--- Task description ---
Nothing but the text of the records belongs in your answer: repeat all of it exactly and leave out the images.

--- Collection entries ---
== == ==
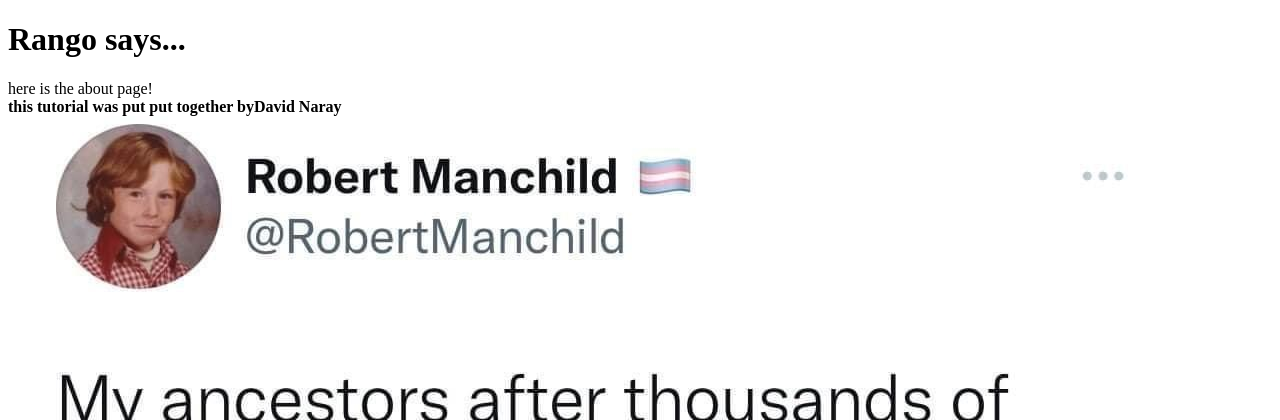
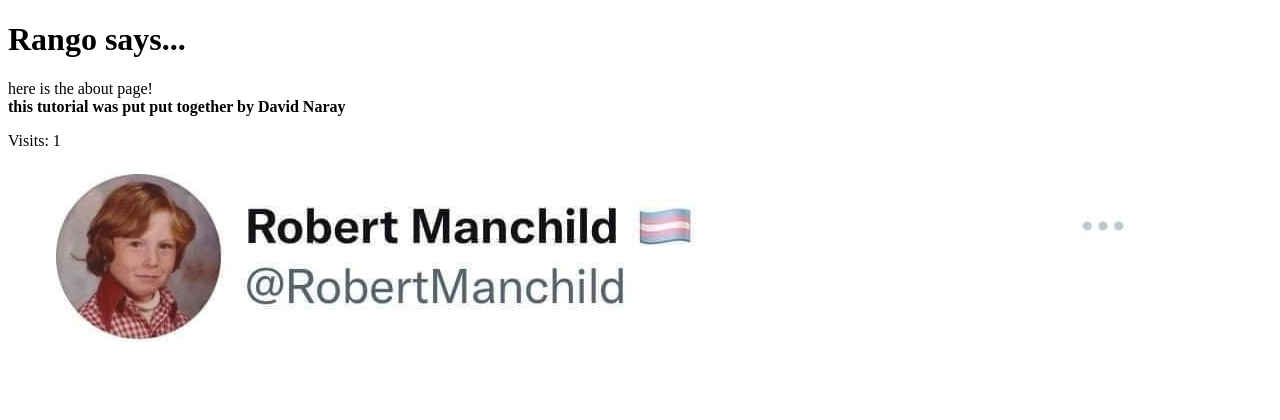
Before and after one commit to David-Naray/tango_with_django_project, a Django app: page /rango/about/ in a window 1280 px wide. Shown: the top 420 px of the page. Run offline with Django 3.2, Linux system fonts and the light colour scheme; data that the repository does not hold is empty.

Commit message:
i think i did 10?

```diff
--- a/rango/views.py
+++ b/rango/views.py
@@ -9,6 +9,7 @@ from django.contrib.auth.decorators import login_required
 from django.contrib.auth import logout
 
 from django.contrib.auth import authenticate, login
+from datetime import datetime
 
 
 from rango.forms import PageForm
@@ -28,13 +29,24 @@ def index(request):
     context_dict['boldmessage'] = 'Crunchy, creamy, cookie, candy, cupcake!'
     context_dict['categories'] = category_list
     context_dict['pages'] = Page_list
-    return render(request, 'rango/index.html', context=context_dict)
+
+    #request.session.set_test_cookie()
+
+    visitor_cookie_handler(request)
+
+    response=render(request, 'rango/index.html', context=context_dict)
+    return response
     #return render(request,reverse('index'), context=context_dict)
 
 
 def about(request):
 
-    context_dict = {'boldmessage': 'this tutorial was put put together byDavid Naray'}
+    context_dict = {'boldmessage': 'this tutorial was put put together by David Naray'}
+    visitor_cookie_handler(request)#request.COOKIES.get()
+    #if request.session.test_cookie_worked():
+    #    print("TEST COOKIE WORKED!")
+    #    request.session.delete_test_cookie()
+    context_dict['visits']=int(request.COOKIES.get('visits', '1'))
     return render(request, 'rango/about.html', context=context_dict)
     ##return render(request, reverse('about'), context=context_dict)
 
@@ -232,3 +244,32 @@ def user_logout(request):
     logout(request)
     # Take the user back to the homepage.
     return redirect(reverse('rango:index'))
+
+# A helper method
+def get_server_side_cookie(request, cookie, default_val=None):
+    val = request.session.get(cookie)
+    if not val:
+        val = default_val
+    return val
+
+
+def visitor_cookie_handler(request):
+    # Get the number of visits to the site.
+    # We use the COOKIES.get() function to obtain the visits cookie.
+    # If the cookie exists, the value returned is casted to an integer.
+    # If the cookie doesn't exist, then the default value of 1 is used.
+
+    visits = int(get_server_side_cookie(request, 'visits', '1'))#visits = int(request.COOKIES.get('visits', '1'))
+    last_visit_cookie = get_server_side_cookie(request,'last_visit',str(datetime.now())) #request.COOKIES.get('last_visit', str(datetime.now()))
+    last_visit_time = datetime.strptime(last_visit_cookie[:-7],'%Y-%m-%d %H:%M:%S')
+    # If it's been more than a day since the last visit...
+    if (datetime.now() - last_visit_time).days > 0:
+        visits = visits + 1
+        # Update the last visit cookie now that we have updated the count
+        request.session['last_visit'] = str(datetime.now())#response.set_cookie('last_visit', str(datetime.now()))
+    else:
+        # Set the last visit cookie
+        request.session['last_visit'] = last_visit_cookie#response.set_cookie('last_visit', last_visit_cookie)
+
+    # Update/set the visits cookie
+    request.session['visits'] = visits#response.set_cookie('visits', visits)
--- a/tango_with_django_project/settings.py
+++ b/tango_with_django_project/settings.py
@@ -11,6 +11,8 @@ https://docs.djangoproject.com/en/2.2/ref/settings/
 """
 
 import os
+
+#python manage.py clearsessions will clear cookies stored in the DB
 
 # Build paths inside the project like this: os.path.join(BASE_DIR, ...)
 BASE_DIR = os.path.dirname(os.path.dirname(os.path.abspath(__file__)))
@@ -117,7 +119,8 @@ USE_L10N = True
 
 USE_TZ = True
 
-
+SESSION_EXPIRE_AT_BROWSER_CLOSE=True
+SESSION_COOKIE_AGE=86400
 LOGIN_URL = 'rango:login'#redirects any not logged in user to this url activated by @login_required
 
 # Static files (CSS, JavaScript, Images)
--- a/templates/rango/about.html
+++ b/templates/rango/about.html
@@ -9,6 +9,7 @@
     <div>
         here is the about page! <br />
         <strong>{{ boldmessage }}</strong><br />
+        <p>Visits: {{ visits }}</p>
     </div>
     <div>
         <img src="{% static 'images/burzoi.jpg' %}"alt="meme" />
--- a/templates/rango/index.html
+++ b/templates/rango/index.html
@@ -18,6 +18,7 @@
     </div>
 
     <div>
+
         <h2>Most liked categories</h2>
         {% if categories %}
             <ul>
```
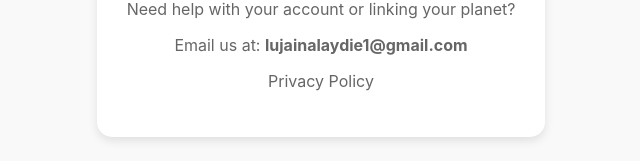
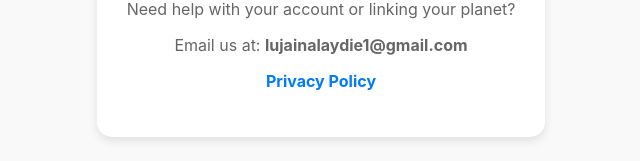
Before and after one commit to LujainAlaydie1/liyoPlanet_Support, a plain HTML site: page index.html in a window 1280 px wide. Shown: the part 225-386 px from the top of the page, without its empty margins (319-959 px from the left). Drawn offline with Linux system fonts and the light colour scheme.

Commit message:
Update index.html

```diff
--- a/index.html
+++ b/index.html
@@ -17,7 +17,7 @@
         <hr>
         <p>Need help with your account or linking your planet?</p>
         <p>Email us at: <strong>lujainalaydie1@gmail.com</strong></p>
-        <p><script src="https://gist.github.com/LujainAlaydie1/ba1c091e0555ee8420492ec3dd9db9b0.js"></script>Privacy Policy</a></p>
+        <p><a href="https://gist.github.com/LujainAlaydie1/ba1c091e0555ee8420492ec3dd9db9b0">Privacy Policy</a></p>
     </div>
 </body>
 </html>
```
== == ==
--- Solution for this exercise ---
Before and after one commit to David-Naray/tango_with_django_project, a Django app: page /rango/about/ in a window 1280 px wide. Shown: the top 420 px of the page. Run offline with Django 3.2, Linux system fonts and the light colour scheme; data that the repository does not hold is empty.

Commit message:
i think i did 10?

```diff
--- a/rango/views.py
+++ b/rango/views.py
@@ -9,6 +9,7 @@ from django.contrib.auth.decorators import login_required
 from django.contrib.auth import logout
 
 from django.contrib.auth import authenticate, login
+from datetime import datetime
 
 
 from rango.forms import PageForm
@@ -28,13 +29,24 @@ def index(request):
     context_dict['boldmessage'] = 'Crunchy, creamy, cookie, candy, cupcake!'
     context_dict['categories'] = category_list
     context_dict['pages'] = Page_list
-    return render(request, 'rango/index.html', context=context_dict)
+
+    #request.session.set_test_cookie()
+
+    visitor_cookie_handler(request)
+
+    response=render(request, 'rango/index.html', context=context_dict)
+    return response
     #return render(request,reverse('index'), context=context_dict)
 
 
 def about(request):
 
-    context_dict = {'boldmessage': 'this tutorial was put put together byDavid Naray'}
+    context_dict = {'boldmessage': 'this tutorial was put put together by David Naray'}
+    visitor_cookie_handler(request)#request.COOKIES.get()
+    #if request.session.test_cookie_worked():
+    #    print("TEST COOKIE WORKED!")
+    #    request.session.delete_test_cookie()
+    context_dict['visits']=int(request.COOKIES.get('visits', '1'))
     return render(request, 'rango/about.html', context=context_dict)
     ##return render(request, reverse('about'), context=context_dict)
 
@@ -232,3 +244,32 @@ def user_logout(request):
     logout(request)
     # Take the user back to the homepage.
     return redirect(reverse('rango:index'))
+
+# A helper method
+def get_server_side_cookie(request, cookie, default_val=None):
+    val = request.session.get(cookie)
+    if not val:
+        val = default_val
+    return val
+
+
+def visitor_cookie_handler(request):
+    # Get the number of visits to the site.
+    # We use the COOKIES.get() function to obtain the visits cookie.
+    # If the cookie exists, the value returned is casted to an integer.
+    # If the cookie doesn't exist, then the default value of 1 is used.
+
+    visits = int(get_server_side_cookie(request, 'visits', '1'))#visits = int(request.COOKIES.get('visits', '1'))
+    last_visit_cookie = get_server_side_cookie(request,'last_visit',str(datetime.now())) #request.COOKIES.get('last_visit', str(datetime.now()))
+    last_visit_time = datetime.strptime(last_visit_cookie[:-7],'%Y-%m-%d %H:%M:%S')
+    # If it's been more than a day since the last visit...
+    if (datetime.now() - last_visit_time).days > 0:
+        visits = visits + 1
+        # Update the last visit cookie now that we have updated the count
+        request.session['last_visit'] = str(datetime.now())#response.set_cookie('last_visit', str(datetime.now()))
+    else:
+        # Set the last visit cookie
+        request.session['last_visit'] = last_visit_cookie#response.set_cookie('last_visit', last_visit_cookie)
+
+    # Update/set the visits cookie
+    request.session['visits'] = visits#response.set_cookie('visits', visits)
--- a/tango_with_django_project/settings.py
+++ b/tango_with_django_project/settings.py
@@ -11,6 +11,8 @@ https://docs.djangoproject.com/en/2.2/ref/settings/
 """
 
 import os
+
+#python manage.py clearsessions will clear cookies stored in the DB
 
 # Build paths inside the project like this: os.path.join(BASE_DIR, ...)
 BASE_DIR = os.path.dirname(os.path.dirname(os.path.abspath(__file__)))
@@ -117,7 +119,8 @@ USE_L10N = True
 
 USE_TZ = True
 
-
+SESSION_EXPIRE_AT_BROWSER_CLOSE=True
+SESSION_COOKIE_AGE=86400
 LOGIN_URL = 'rango:login'#redirects any not logged in user to this url activated by @login_required
 
 # Static files (CSS, JavaScript, Images)
--- a/templates/rango/about.html
+++ b/templates/rango/about.html
@@ -9,6 +9,7 @@
     <div>
         here is the about page! <br />
         <strong>{{ boldmessage }}</strong><br />
+        <p>Visits: {{ visits }}</p>
     </div>
     <div>
         <img src="{% static 'images/burzoi.jpg' %}"alt="meme" />
--- a/templates/rango/index.html
+++ b/templates/rango/index.html
@@ -18,6 +18,7 @@
     </div>
 
     <div>
+
         <h2>Most liked categories</h2>
         {% if categories %}
             <ul>
```
Before and after one commit to LujainAlaydie1/liyoPlanet_Support, a plain HTML site: page index.html in a window 1280 px wide. Shown: the part 225-386 px from the top of the page, without its empty margins (319-959 px from the left). Drawn offline with Linux system fonts and the light colour scheme.

Commit message:
Update index.html

```diff
--- a/index.html
+++ b/index.html
@@ -17,7 +17,7 @@
         <hr>
         <p>Need help with your account or linking your planet?</p>
         <p>Email us at: <strong>lujainalaydie1@gmail.com</strong></p>
-        <p><script src="https://gist.github.com/LujainAlaydie1/ba1c091e0555ee8420492ec3dd9db9b0.js"></script>Privacy Policy</a></p>
+        <p><a href="https://gist.github.com/LujainAlaydie1/ba1c091e0555ee8420492ec3dd9db9b0">Privacy Policy</a></p>
     </div>
 </body>
 </html>
```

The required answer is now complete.